▸ About this task
Collect all lines containing the word "discipline" from the data.

▸ Material for the task
Start of Block

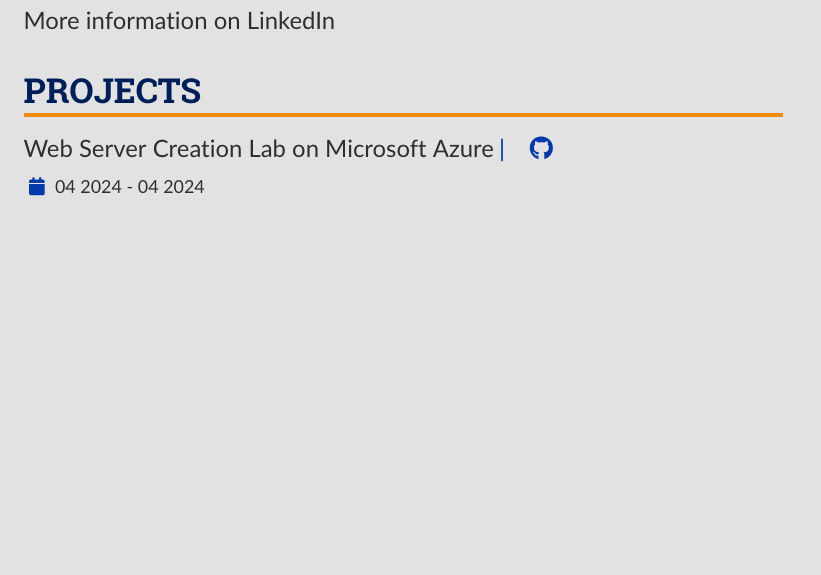
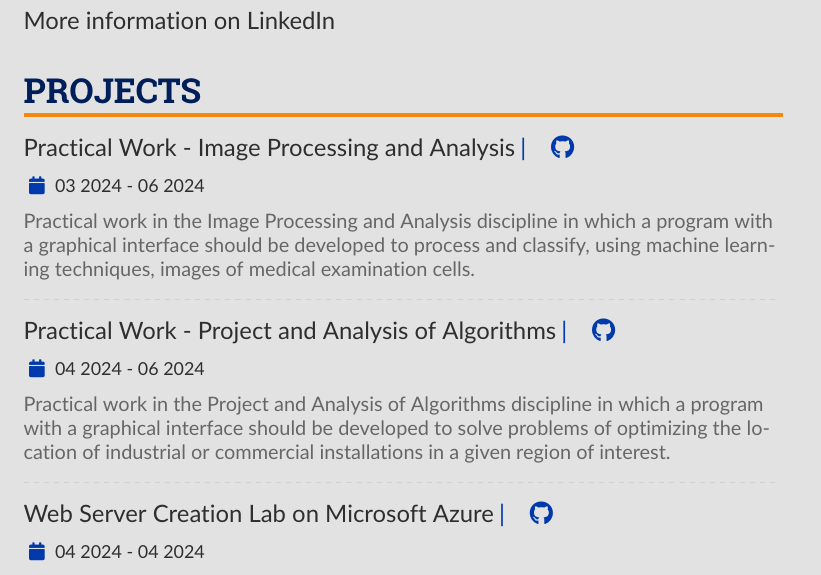
Before and after one commit to Henriquemcc/Curriculo, a LaTeX CV (English/main.tex): part of page 2 of 3, cut so that both start at the same text, the shorter picture padded with empty space. Compiled offline with pdfLaTeX.

Commit message:
Adding projects carried out in college subjects

```diff
--- a/English/main.tex
+++ b/English/main.tex
@@ -308,6 +308,18 @@
         % ----- Projetos -----
         \cvsection{Projects}
 
+            \cvevent{Practical Work - Image Processing and Analysis}{
+            \cvreference{\faGithub}{https://github.com/Henriquemcc/Trabalho_Pratico_-_Processamento_e_Analise_de_Imagens_-_2024-1}
+            }{03 2024 - 06 2024}{}
+            Practical work in the Image Processing and Analysis discipline in which a program with a graphical interface should be developed to process and classify, using machine learning techniques, images of medical examination cells.\\
+            \divider
+
+            \cvevent{Practical Work - Project and Analysis of Algorithms}{
+            \cvreference{\faGithub}{https://github.com/Henriquemcc/Trabalho_Pratico_-_Projeto_e_Analise_de_Algoritmos_-_2024-1}
+            }{04 2024 - 06 2024}{}
+            Practical work in the Project and Analysis of Algorithms discipline in which a program with a graphical interface should be developed to solve problems of optimizing the location of industrial or commercial installations in a given region of interest.\\
+            \divider
+
             \cvevent{Web Server Creation Lab on Microsoft Azure}{
             \cvreference{\faGithub}{https://github.com/WebTech-PUC-Minas/lab-azure-web-server}
             }{04 2024 - 04 2024}{}
```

End of Block

▸ Worked solution
+            Practical work in the Image Processing and Analysis discipline in which a program with a graphical interface should be developed to process and classify, using machine learning techniques, images of medical examination cells.\\
+            Practical work in the Project and Analysis of Algorithms discipline in which a program with a graphical interface should be developed to solve problems of optimizing the location of industrial or commercial installations in a given region of interest.\\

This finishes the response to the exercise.